> ASSIGNMENT:
Without any images, output the records below verbatim.
┄┄┄┄┄┄┄┄┄┄
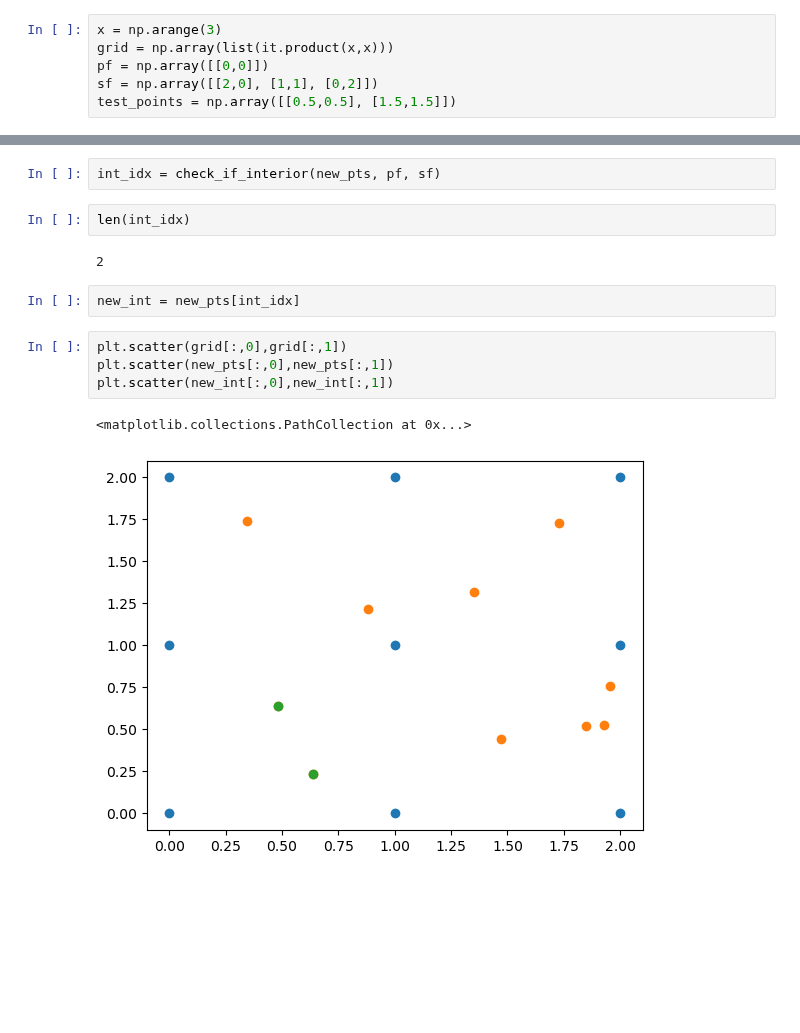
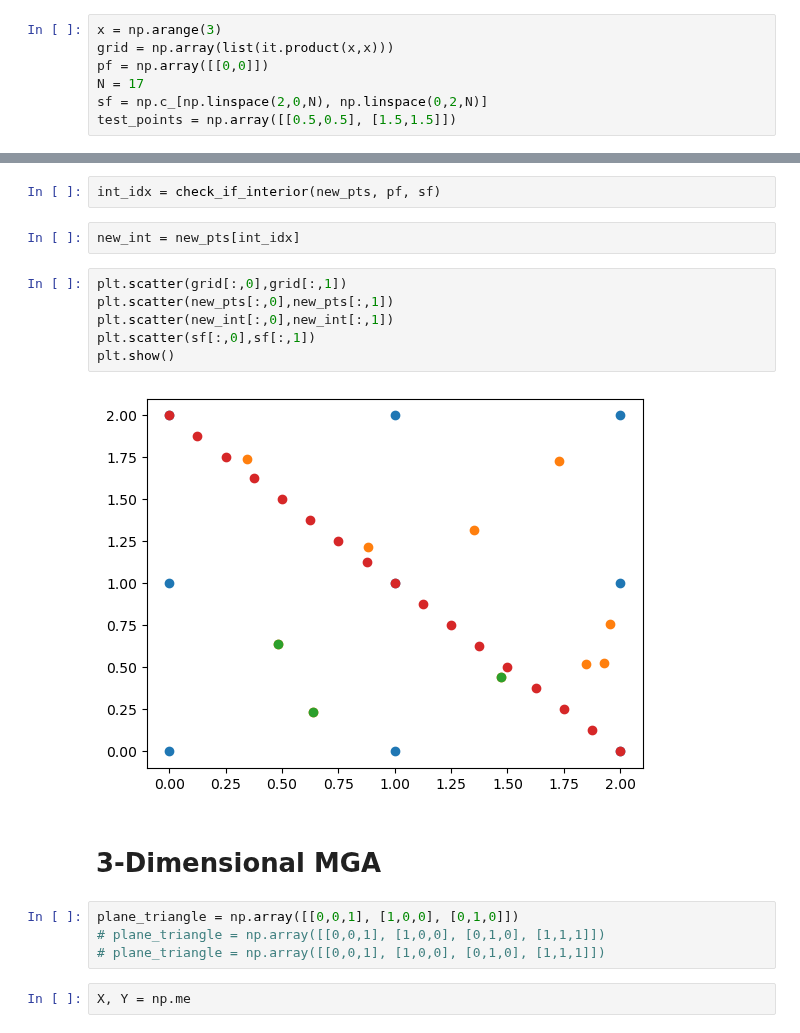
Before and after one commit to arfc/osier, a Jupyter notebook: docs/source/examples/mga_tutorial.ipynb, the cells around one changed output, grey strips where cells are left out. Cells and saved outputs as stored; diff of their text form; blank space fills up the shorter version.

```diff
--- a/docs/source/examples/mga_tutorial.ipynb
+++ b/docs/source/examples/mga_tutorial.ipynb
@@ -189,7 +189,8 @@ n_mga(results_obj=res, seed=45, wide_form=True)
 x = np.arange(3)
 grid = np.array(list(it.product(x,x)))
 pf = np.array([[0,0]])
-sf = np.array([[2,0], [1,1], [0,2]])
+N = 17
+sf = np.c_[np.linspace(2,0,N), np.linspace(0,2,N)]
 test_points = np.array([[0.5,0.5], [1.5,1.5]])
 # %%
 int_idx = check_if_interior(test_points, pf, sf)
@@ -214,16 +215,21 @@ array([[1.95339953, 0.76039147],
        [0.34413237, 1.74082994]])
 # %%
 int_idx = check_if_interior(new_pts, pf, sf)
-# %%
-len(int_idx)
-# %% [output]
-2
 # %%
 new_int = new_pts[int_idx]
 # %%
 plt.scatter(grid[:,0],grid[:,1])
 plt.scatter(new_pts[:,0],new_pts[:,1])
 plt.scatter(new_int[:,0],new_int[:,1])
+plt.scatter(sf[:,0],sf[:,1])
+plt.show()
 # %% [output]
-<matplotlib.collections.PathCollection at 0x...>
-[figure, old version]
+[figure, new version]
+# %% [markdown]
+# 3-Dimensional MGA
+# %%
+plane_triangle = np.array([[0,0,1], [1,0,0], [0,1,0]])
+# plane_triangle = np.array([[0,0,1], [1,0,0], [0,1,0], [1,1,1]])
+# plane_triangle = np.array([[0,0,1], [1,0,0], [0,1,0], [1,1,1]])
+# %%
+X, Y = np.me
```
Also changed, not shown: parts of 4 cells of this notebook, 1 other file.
┄┄┄┄┄┄┄┄┄┄
> OUTPUT FOR THIS TASK:
Before and after one commit to arfc/osier, a Jupyter notebook: docs/source/examples/mga_tutorial.ipynb, the cells around one changed output, grey strips where cells are left out. Cells and saved outputs as stored; diff of their text form; blank space fills up the shorter version.

```diff
--- a/docs/source/examples/mga_tutorial.ipynb
+++ b/docs/source/examples/mga_tutorial.ipynb
@@ -189,7 +189,8 @@ n_mga(results_obj=res, seed=45, wide_form=True)
 x = np.arange(3)
 grid = np.array(list(it.product(x,x)))
 pf = np.array([[0,0]])
-sf = np.array([[2,0], [1,1], [0,2]])
+N = 17
+sf = np.c_[np.linspace(2,0,N), np.linspace(0,2,N)]
 test_points = np.array([[0.5,0.5], [1.5,1.5]])
 # %%
 int_idx = check_if_interior(test_points, pf, sf)
@@ -214,16 +215,21 @@ array([[1.95339953, 0.76039147],
        [0.34413237, 1.74082994]])
 # %%
 int_idx = check_if_interior(new_pts, pf, sf)
-# %%
-len(int_idx)
-# %% [output]
-2
 # %%
 new_int = new_pts[int_idx]
 # %%
 plt.scatter(grid[:,0],grid[:,1])
 plt.scatter(new_pts[:,0],new_pts[:,1])
 plt.scatter(new_int[:,0],new_int[:,1])
+plt.scatter(sf[:,0],sf[:,1])
+plt.show()
 # %% [output]
-<matplotlib.collections.PathCollection at 0x...>
-[figure, old version]
+[figure, new version]
+# %% [markdown]
+# 3-Dimensional MGA
+# %%
+plane_triangle = np.array([[0,0,1], [1,0,0], [0,1,0]])
+# plane_triangle = np.array([[0,0,1], [1,0,0], [0,1,0], [1,1,1]])
+# plane_triangle = np.array([[0,0,1], [1,0,0], [0,1,0], [1,1,1]])
+# %%
+X, Y = np.me
```
Also changed, not shown: parts of 4 cells of this notebook, 1 other file.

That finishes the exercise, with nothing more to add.